Andersen and Jean Boase-Beiers from the work of the modern German poet
Volker von Trne. The other three articles examine translation out of English in
its broadest sense, though in none of the three is it British English and in one case
(Thomson) it could be argued that it is not English at all. Carmen Milln-Varela
explores the relationship between James Joyces original and its Galician
translation, Catherine Claire Thomson that between a Scots novel by Alan Warner

Language and Literature 2004 13(1)

Downloaded from http://lal.sagepub.com by Gholam-Reza Tajvidi on November 12, 2007


2004 SAGE Publications. All rights reserved. Not for commercial use or unauthorized distribution.

TRANSLATION AND STYLE

11

and its Danish translation, and Josep Marco discusses issues in the Catalan
translation of Henry James. It is to be hoped that this collection of articles will
help to fill a gap and also provide impetus for further study at the cross-over of
the two disciplines of translation studies and stylistics.

Note
I am grateful to the editors of Language and Literature for their helpful suggestions on the overall
shape of this Special Issue.

References
Baker, M. (2000) Towards a Methodology for Investigating the Style of a Literary Translator, Target
12(2): 24166.
Bassnett, S. (1980) Translation Studies. London: Methuen.
Catford, J. (1965) A Linguistic Theory of Translation. Oxford: Oxford University Press.
Gentzler, E. (1993) Contemporary Translation Theories. London: Routledge.
Gutt, E.-A. (2000) Translation and Relevance: Cognition and Context. Manchester: St Jerome Press.
Holmes, J. (1988) Translated! Papers on Literary Translation and Translation Studies. Amsterdam:
Rodopi.
Jakobson, R. (2000) On Linguistic Aspects of Translation, in R Brower (ed.) On Translation, pp.
2329. Cambridge, MA: Harvard University Press.
Munday, J. (2001) Introducing Translation Studies. London: Routledge.
Nida, E. (1964) Towards a Science of Translating. Leiden: Brill.
Nida, E. (1997) Theories of Translation, Journal of Translation Studies 1: 1028.
Sperber, D. and Wilson, D. (1995) Relevance: Communication and Cognition. Oxford: Blackwell.
Stockwell, P. (2002) Cognitive Poetics: An Introduction.

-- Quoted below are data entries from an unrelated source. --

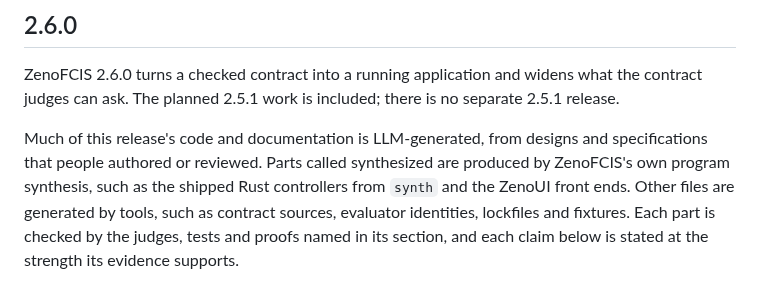
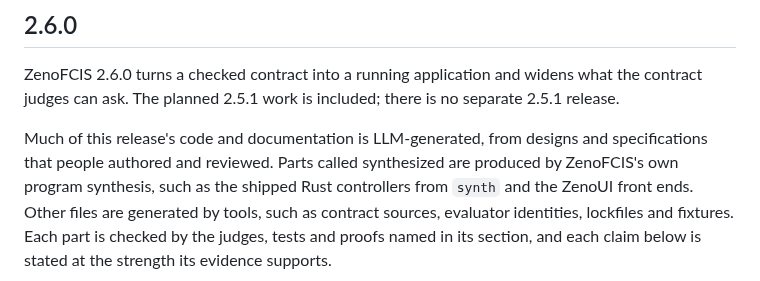
Before and after one commit to TheDarkLightX/ZenoFCIS, a Markdown page: docs/RELEASE_NOTES.md, the part around the change. GitHub-like rendering.

Commit message:
Specifications are authored and reviewed by people
Owner: only a person authors; the LLM proposes options and a person chooses, curates the specification and takes ownership.

Co-Authored-By: Claude Opus 5.5 <noreply@anthropic.com>

```diff
--- a/docs/RELEASE_NOTES.md
+++ b/docs/RELEASE_NOTES.md
@@ -7,7 +7,7 @@ what the contract judges can ask. The planned 2.5.1 work is included; there is
 no separate 2.5.1 release.
 
 Much of this release's code and documentation is LLM-generated, from designs
-and specifications that people authored or reviewed. Parts called synthesized
+and specifications that people authored and reviewed. Parts called synthesized
 are produced by ZenoFCIS's own program synthesis, such as the shipped Rust
 controllers from `synth` and the ZenoUI front ends. Other files are generated
 by tools, such as contract sources, evaluator identities, lockfiles and
```
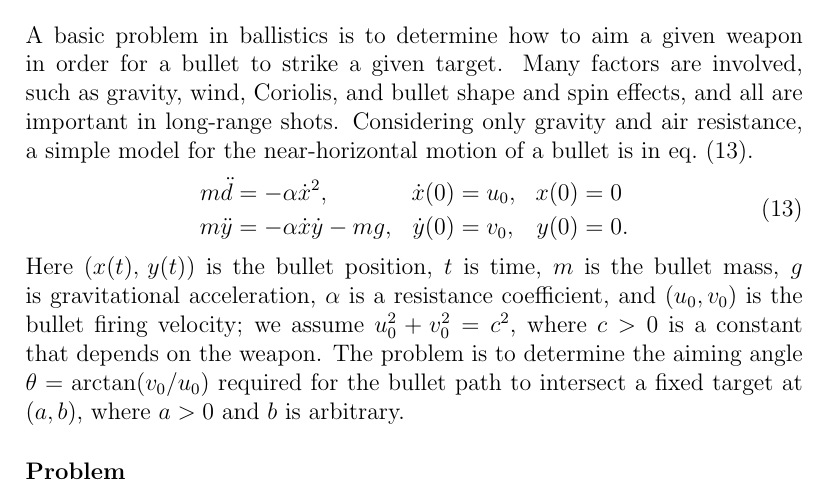
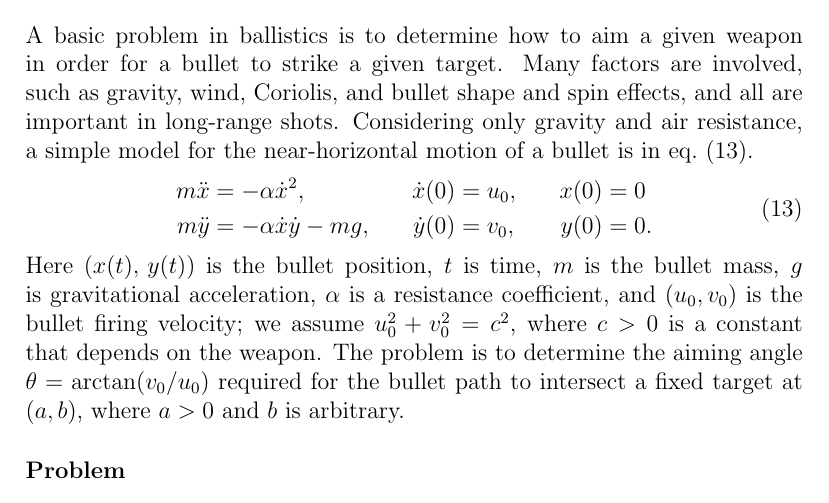
Before and after one commit to hershal/m374m, a LaTeX problem sheet (homeworks/hw7/hw7.tex): part of page 9 of 10, cut so that both start at the same text. Compiled offline with pdfLaTeX.

Commit message:
hw7: minilab minor formatting (forgot quad)

```diff
--- a/homeworks/hw7/hw7.tex
+++ b/homeworks/hw7/hw7.tex
@@ -295,8 +295,8 @@ simple model for the near-horizontal motion of a bullet is in
 \begin{equation}
   \label{eq:minilab-problem}
   \begin{aligned}
-    m\ddot{d}&=-\alpha\dot{x}^2, & \dot{x}(0)&=u_0, & x(0)&=0 \\
-    m\ddot{y}&=-\alpha\dot{x}\dot{y}-mg, & \dot{y}(0)&=v_0, & y(0)&=0.
+    m\ddot{x}&=-\alpha\dot{x}^2, &\quad \dot{x}(0)&=u_0, &\quad x(0)&=0 \\
+    m\ddot{y}&=-\alpha\dot{x}\dot{y}-mg, &\quad \dot{y}(0)&=v_0, &\quad y(0)&=0.
   \end{aligned}
 \end{equation}
 Here $(x(t),\,y(t))$ is the bullet position, $t$ is time, $m$ is the bullet
```
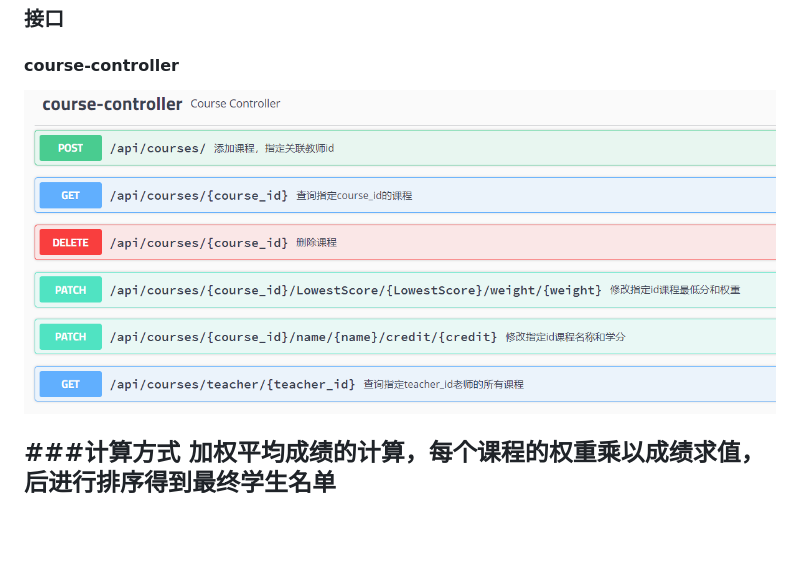
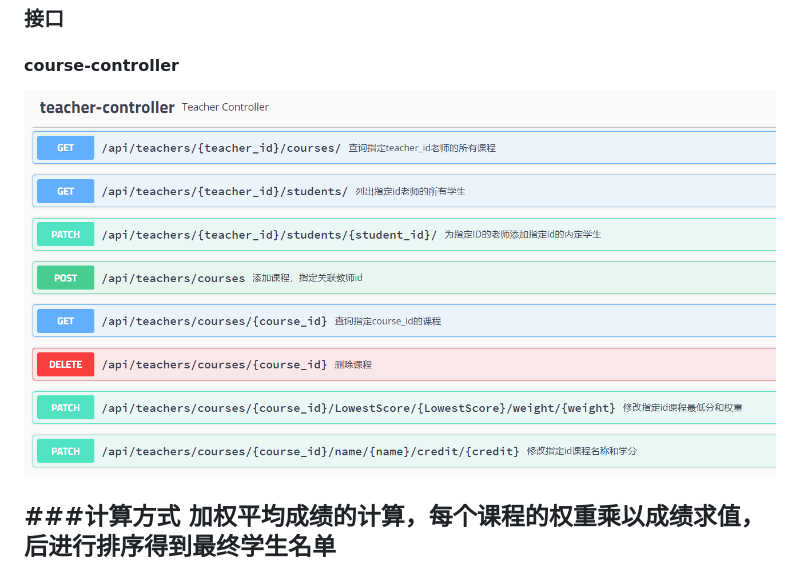
Before and after one commit to BakaRice/tutor-selection, a Markdown page: README.md, the part around the change. GitHub-like rendering; pictures changed too: docs/CourseController.png (deleted), docs/TeacherController.png (added); blank space fills up the shorter version.

Commit message:
修改 README.md

```diff
--- a/README.md
+++ b/README.md
@@ -12,7 +12,7 @@
 ![DataBaseDesign](./docs/database_design.png)
 ### 接口
 #### course-controller
-![CourseController](./docs/CourseController.png)
+![CourseController](./docs/TeacherController.png)
 
 ###计算方式
 加权平均成绩的计算，每个课程的权重乘以成绩求值，后进行排序得到最终学生名单
```
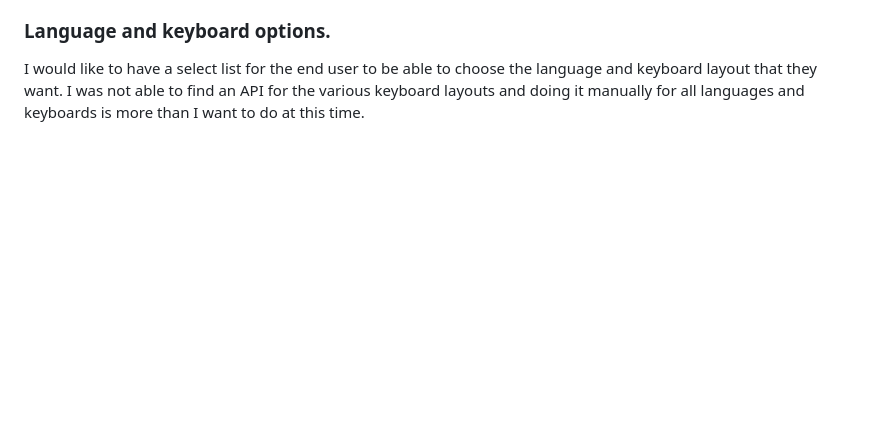
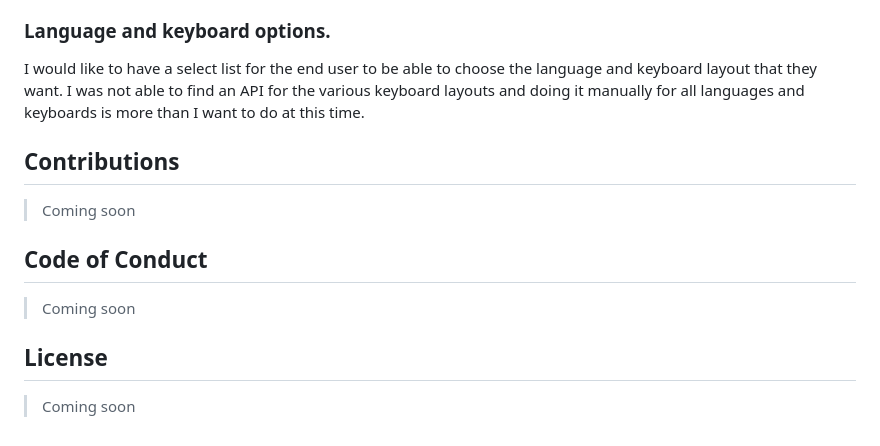
Before and after one commit to Kernix13/typescript-virtual-keyboard, a Markdown page: README.md, the part around the change printed below. Drawn GitHub-style; blank space fills up the shorter version.

```diff
--- a/README.md
+++ b/README.md
@@ -52,3 +52,15 @@ In total I am happy with the app. Here are the only issues I have right now (4-2
 ### Language and keyboard options.
 
 I would like to have a select list for the end user to be able to choose the language and keyboard layout that they want. I was not able to find an API for the various keyboard layouts and doing it manually for all languages and keyboards is more than I want to do at this time.
+
+## Contributions
+
+> Coming soon
+
+## Code of Conduct
+
+> Coming soon
+
+## License
+
+> Coming soon
```
Also changed, not shown: other parts of README.md (+1 -1 lines).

London: Routledge.
Venuti, L. (1998) The Scandals of Translation. London: Routledge.

Address
Jean Boase-Beier, School of Language, Linguistics and Translation Studies, University of East Anglia,
Norwich NR4 7TJ, UK. [email: j.boase-beier@uea.ac.uk]

Language and Literature 2004 13(1)

Downloaded from http://lal.sagepub.com by Gholam-Reza Tajvidi on November 12, 2007


2004 SAGE Publications. All rights reserved. Not for commercial use or unauthorized distribution.